Restoration Agriculture: Field Notes on Perennial Plantings

Continuing the conversation begun at last year's conference where Mark Shepard provided a keynote and sessions on Restoration Agriculture and Shannon Brines led a session on keyline planning and plowing, this presentation will provide an update on Brines Farm's evolving understanding and integration of restoration agriculture techniques including notes from the field on multiple years of perennial plantings. Brines Farm expanded to 80 acres of historical farmland in 2012. Previous use of the land had abused the soil and sped water off site. We began trying keyline techniques to aerate the soil and to keep water on site, and we began to plant perennials. With four spring (and multiple autumn) seasons of plantings done, we can share field notes from our site on our experiences and the performance of a wide variety of plants, vines, brambles, shrubs, and trees that were planted in a restoration agriculture style using multiple methods.

Subject Matter Level: 
Saturday, January 16, 2016 - 11:10am to 12:00pm
Shannon J. Brines
Brines Farm LLC
Shannon began growing vegetables and fruits as a child and established Brines Farm in 2004 due to his passion for slow food and sustainable agriculture. He began selling year-round at farmers markets and offered one of Michigan’s first fresh produce winter CSA share programs. Shannon was selected as a member of the US delegation to participate in Terra Madre 2008 in Turin, Italy, a world slow food meeting focused on increasing small-scale, traditional and sustainable food production. Shannon is an applied geographer at the University of Michigan interested in land use, agriculture, food systems, public health and sustainable design. Shannon currently serves on the Slow Food Huron Valley Board, Local Food Summit Steering Committee, Greenbelt Advisory Commission and the student-initiated University of Michigan Sustainable Food Program Advisory Board.

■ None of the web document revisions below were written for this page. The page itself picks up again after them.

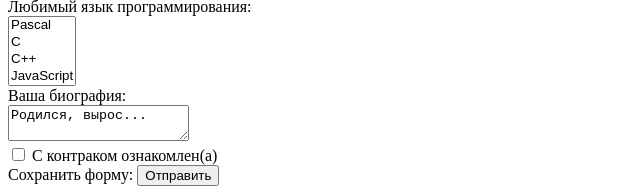
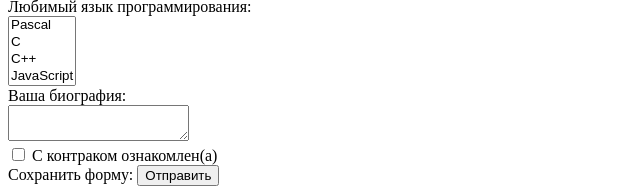
Before and after one commit to NickiRimmer/nickirimmer.github.io, a plain HTML site: page 1st_level/2nd_level/3rd_level/index.html in a window 1280 px wide. Shown: the part 1550-1741 px from the top of the page, 0-640 px from the left. Drawn offline with Linux system fonts and the light colour scheme.

Commit message:
Update index.html

```diff
--- a/1st_level/2nd_level/3rd_level/index.html
+++ b/1st_level/2nd_level/3rd_level/index.html
@@ -146,7 +146,7 @@
             <label>
                 Ваша биография:
                 <br>
-                <textarea  name="field-biography">Родился, вырос...</textarea>
+                <textarea  name="field-biography"></textarea>
             </label>
             <br>
         <!-- 8 -->
```
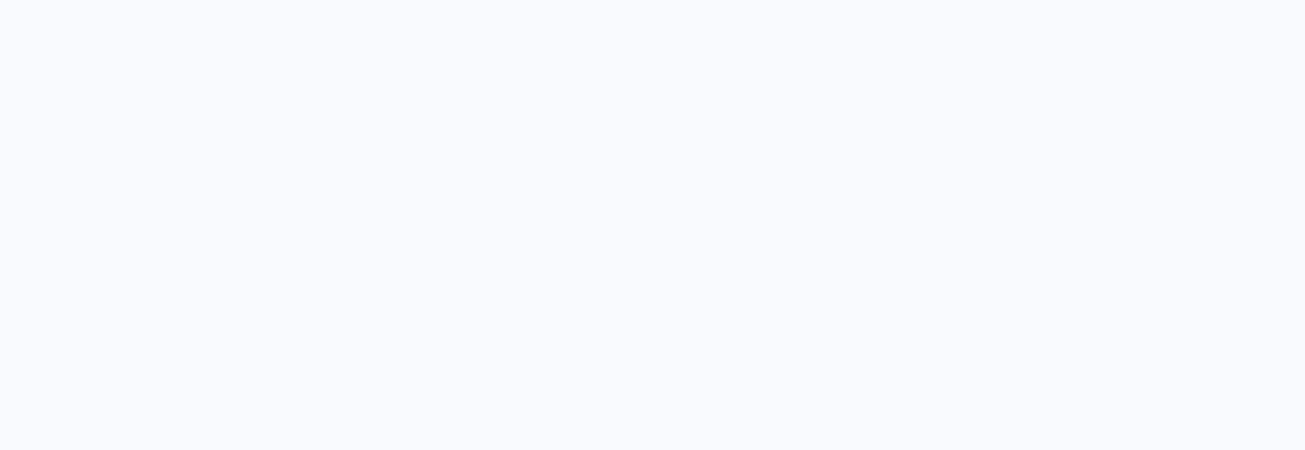
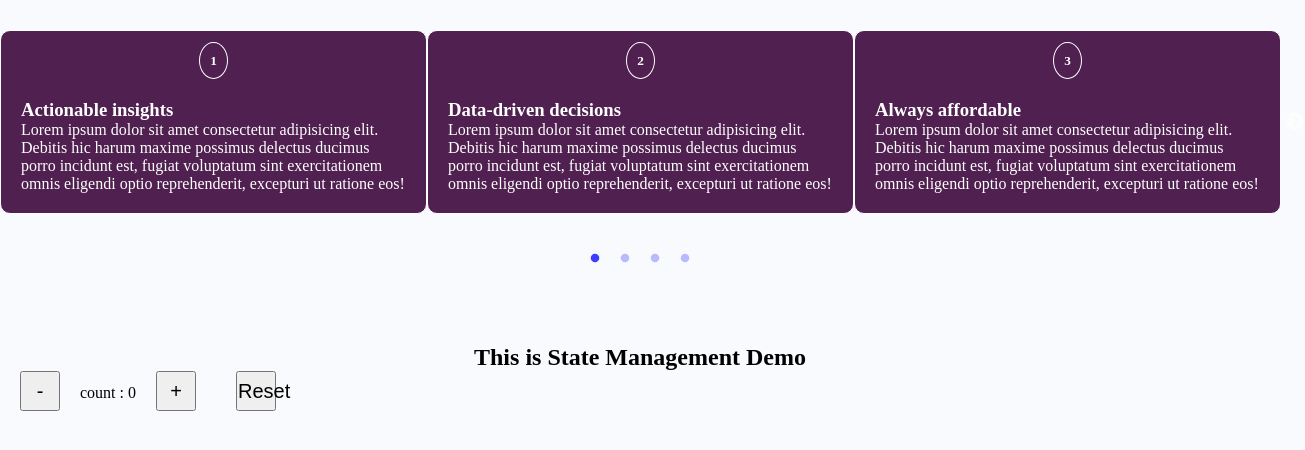
Before and after one commit to Engrloverboy/Notification, a React (Create React App) app: page /sectestimonial in a window 1280 px wide. Before the commit this address had no page. Shown: the top 450 px of the page, 1305 px wide, since content can reach past the window. Built offline with nearby package versions, Linux system fonts and the light colour scheme.

Commit message:
learning

```diff
--- a/src/App.jsx
+++ b/src/App.jsx
@@ -1,18 +1,15 @@
 import React from "react";
 import { BrowserRouter, Routes, Route } from "react-router-dom";
 import Allnotification from "./components/Allnotification";
-import Alltestimonial from "./components/Alltestimonial";
-import Easybanknavbar from "./components/Easybanknavbar";
-import Workit from "./components/Workit";
+
+import Sectestimonial from "./pages/Sectestimonial";
 
 const App = () => {
   return (
     <BrowserRouter>
       <Routes>
         <Route index element={<Allnotification />} />
-        <Route path="/testimonial" element={<Alltestimonial />} />
-        <Route path="/workit" element={<Workit />} />
-        <Route path="/easybanknavbar" element={<Easybanknavbar />} />
+        <Route path="/sectestimonial" element={<Sectestimonial />} />
       </Routes>
     </BrowserRouter>
   );
--- a/src/assets/css/style.css
+++ b/src/assets/css/style.css
@@ -19,4 +19,9 @@ body {
   max-width: 1000px;
   margin: 0 auto;
   padding: 0 20px 0 20px;
+}
+
+.slick-dots li button:before {
+  font-size: 10px !important;
+  color: blue !important;
 }/*# sourceMappingURL=style.css.map */
--- a/src/assets/scss/style.scss
+++ b/src/assets/scss/style.scss
@@ -22,3 +22,8 @@ body {
   margin: 0 auto;
   padding: 0 20px 0 20px;
 }
+
+.slick-dots li button:before {
+    font-size: 10px !important;
+    color: blue !important;
+}
--- a/src/components/Easybanknavbar.jsx
+++ b/src/components/Easybanknavbar.jsx
@@ -42,7 +42,14 @@ let Easynavbar = styled.nav`
       justify-content: space-between;
       width: 250px;
       font-size: 12px;
-      color: hsl(233, 8%, 62%);
+    }
+    li{
+        color: hsl(233, 8%, 62%);
+    &:hover {
+        color: hsl(233, 26%, 24%);
+        text-decoration: underline;
+      }
+    }
     }
 
     button {
@@ -52,6 +59,10 @@ let Easynavbar = styled.nav`
       border: 1px;
       background-color: hsl(136, 65%, 51%);
       color: white;
+
+      &:hover {
+        background-color: blue;
+      }
     }
   }
 
--- /dev/null
+++ b/src/components/UseState.jsx
@@ -0,0 +1,54 @@
+import React, { useState } from "react";
+import styled from "styled-components";
+
+const TestState = () => {
+  const [number, setNumber] = useState(0);
+  const [color, setColor] = useState("black");
+
+  function IncreaseNumber() {
+    setNumber(number + 1);
+    setColor("blue");
+  }
+  const DecreaseNumber = () => {
+    setNumber(number - 1);
+    setColor("red");
+  };
+  const Reset = () => {
+    setNumber(0);
+    setColor("black");
+  };
+
+  return (
+    <Diversity>
+      <h2 className={color}>This is State Management Demo</h2>
+      <button onClick={DecreaseNumber}>-</button>
+      count : <span>{number}</span>
+      <button onClick={IncreaseNumber}>+</button>
+      <button onClick={Reset}>Reset</button>
+    </Diversity>
+  );
+};
+
+export default TestState;
+
+let Diversity = styled.div`
+  margin-top: 100px;
+  h2 {
+    text-align: center;
+  }
+  button {
+    width: 40px;
+    height: 40px;
+    margin: 0 20px;
+    font-size: 20px;
+  }
+  .red {
+    color: red;
+  }
+  .blue {
+    color: blue;
+  }
+  .black {
+    color: black;
+  }
+`;
--- a/src/pages/Easybank.jsx
+++ b/src/pages/Easybank.jsx
@@ -4,7 +4,7 @@ import Easybanknavbar from '../components/Easybanknavbar'
 const Easybank = () => {
   return (
     <div>
-        <Easynavbar/>
+        <Easybanknavbar/>
     </div>
   )
 }
--- a/src/pages/Sectestimonial.jsx
+++ b/src/pages/Sectestimonial.jsx
@@ -1,11 +1,14 @@
-import React from 'react'
+import React from "react";
+import Workit from "../components/Workit";
+import TestState from "../components/UseState";
 
 const Sectestimonial = () => {
   return (
     <div>
       <Workit />
+      <TestState />
     </div>
   );
-}
+};
 
-export default Sectestimonial
+export default Sectestimonial;
```
Also changed, not shown: 1 other file (tests, documents, lock files or other folders).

Shannon and his wife, Erin Mittendorf, live on (and steward!) 80 acres of farmland in northern Washtenaw County.